Metropolis (1927)

Metropolis (1927), directed by Fritz Lang.

This is the Kino "Complete Metropolis" with additional long-lost footage recently discovered in Argentina. The soundtrack is a new performance of the original orchestral accompaniment.

I remember the frame of the story most clearly: a future where the human race is on the verge of bifurcating into Morlocks and Eloi. The sensitive and excitable son of the Master of the city falls in love with a young woman of the workers and becomes a Mediator between the classes. A robot woman is deployed to ruin these plans.

That's the labor relations story, but there is more: love and jealously, technological hubris, a haunted house and mad scientist, secret believers in the catacombs beneath the city, the old biblical images returned.

The acting is exaggerated even by silent film standards. It's more like a pantomimed stage performance. German expressionism had its own methods.

I can't fit this vision into a political ideology. We have workers vs capitalists, but also a dread of the Machine, the return of religious faith, warnings against sexual license and technological arrogance, and against storming Heaven.

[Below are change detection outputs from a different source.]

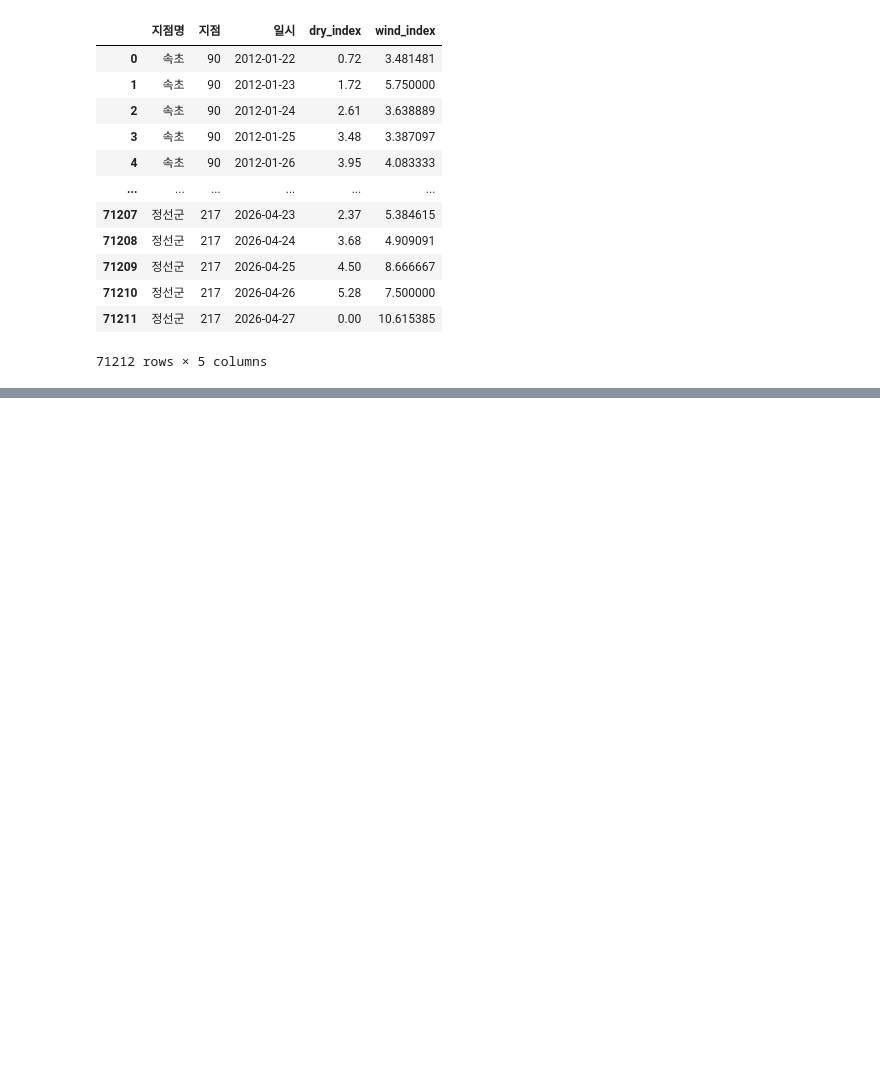
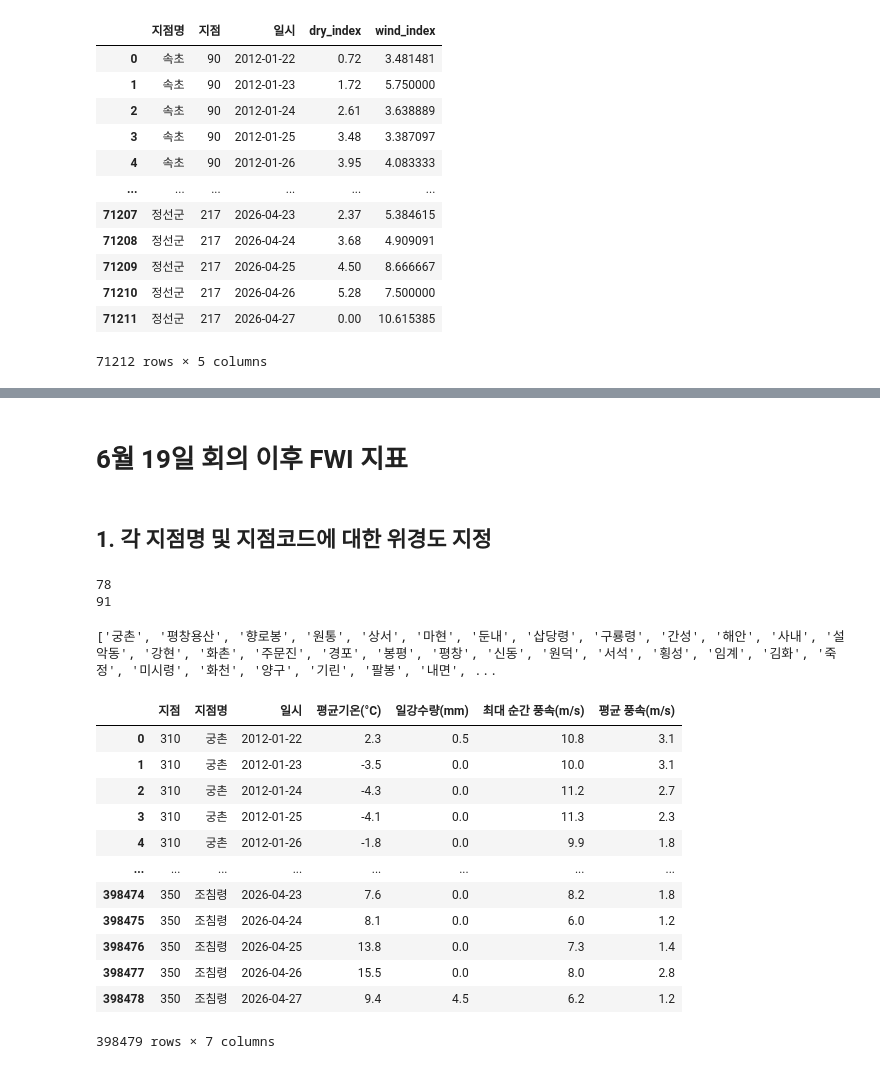
Before and after one commit to JangYunwoo/weather_DA, a Jupyter notebook: 날씨데이터_장윤우.ipynb, the cells around one changed output, grey strips where cells are left out. Saved outputs shown, nothing was run; the diff lists cells and outputs as text; code cells hidden in the pictures; blank space fills up the shorter version.

```diff
--- a/날씨데이터_장윤우.ipynb
+++ b/날씨데이터_장윤우.ipynb
@@ -577,0 +549,57 @@ weather_df[["지점명", "지점", "일시", "dry_index", "wind_index"]]
+# %% [markdown]
+# 6월 19일 회의 이후 FWI 지표
+# %% [markdown]
+## 1. 각 지점명 및 지점코드에 대한 위경도 지정
+# %%
+AWS_to2020_df = pd.read_csv("AWS_to2020.csv", encoding="cp949")
+AWS_to2026_df = pd.read_csv("AWS_to2026.csv", encoding="cp949")
+# %%
+print(AWS_to2020_df["지점명"].nunique())
+print(AWS_to2026_df["지점명"].nunique())
+# 각 연도에서 지점명의 수가 차이가 나고있음
+# %% [output]
+78
+91
+# %%
+AWS_station_order = pd.concat([
+    AWS_to2020_df["지점명"],
+    AWS_to2026_df["지점명"]
+]).drop_duplicates().tolist()
+print(AWS_station_order)
+# %% [output]
+['궁촌', '평창용산', '향로봉', '원통', '상서', '마현', '둔내', '삽당령', '구룡령', '간성', '해안', '사내', '설악동', '강현', '화촌', '주문진', '경포', '봉평', '평창', '신동', '원덕', '서석', '횡성', '임계', '김화', '죽정', '미시령', '화천', '양구', '기린', '팔봉', '내면', ...
+# %%
+# 두 파일 데이터 합쳐서 재정렬
+AWS_df = pd.concat(
+    [AWS_to2020_df, AWS_to2026_df],
+    ignore_index=True
+)
+
+AWS_df["지점명"] = pd.Categorical(
+    AWS_df["지점명"],
+    categories=AWS_station_order,
+    ordered=True
+)
+
+AWS_df["일시"] = pd.to_datetime(AWS_df["일시"])
+
+AWS_df = AWS_df.sort_values(
+    by=["지점명", "일시"],
+    ascending=[True, True]
+).reset_index(drop=True)
+
+AWS_df
+# %% [output]
+|  | 지점 | 지점명 | 일시 | 평균기온(°C) | 일강수량(mm) | 최대 순간 풍속(m/s) | 평균 풍속(m/s) |
+| 0 | 310 | 궁촌 | 2012-01-22 | 2.3 | 0.5 | 10.8 | 3.1 |
+| 1 | 310 | 궁촌 | 2012-01-23 | -3.5 | 0.0 | 10.0 | 3.1 |
+| 2 | 310 | 궁촌 | 2012-01-24 | -4.3 | 0.0 | 11.2 | 2.7 |
+| 3 | 310 | 궁촌 | 2012-01-25 | -4.1 | 0.0 | 11.3 | 2.3 |
+| 4 | 310 | 궁촌 | 2012-01-26 | -1.8 | 0.0 | 9.9 | 1.8 |
+| ... | ... | ... | ... | ... | ... | ... | ... |
+| 398474 | 350 | 조침령 | 2026-04-23 | 7.6 | 0.0 | 8.2 | 1.8 |
+| 398475 | 350 | 조침령 | 2026-04-24 | 8.1 | 0.0 | 6.0 | 1.2 |
+| 398476 | 350 | 조침령 | 2026-04-25 | 13.8 | 0.0 | 7.3 | 1.4 |
+| 398477 | 350 | 조침령 | 2026-04-26 | 15.5 | 0.0 | 8.0 | 2.8 |
+| 398478 | 350 | 조침령 | 2026-04-27 | 9.4 | 4.5 | 6.2 | 1.2 |
+398479 rows × 7 columns
```
Also changed, not shown: parts of 40 cells of this notebook, 9 other files.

Influential and often visually quoted (see Blade Runner (1982)). Some colossal sets and a cast of thousands. The new footage tends to dilute the science fiction emphasis. There is much more about father and son, the Master's henchman, and night life in Metropolis. Whoever "lost" that footage didn't like the henchman at all.

The opening and closing segments are strong, but the long middle portion meanders and loses focus, even more so now. Originally I thought the film was about developing the Mediator to bring people together, but now I'm not sure what it's about.

Available on Blu-ray. Some of the scenes have striking detail for such an old source, but most of it shows it's age. I see some banding in a few of the backgrounds. The newly discovered segments are in very poor shape.

The Giorgio Moroder Presents Metropolis (1984) version is due on Blu-ray before the end of the year. I'm eager to see that again. The idea of putting a pop/rock score to Metropolis is a good one, although the choice of selections will always be an issue. Pop music is most often of transient interest and it's hard to know how it will sound after the passage of decades. We'll see.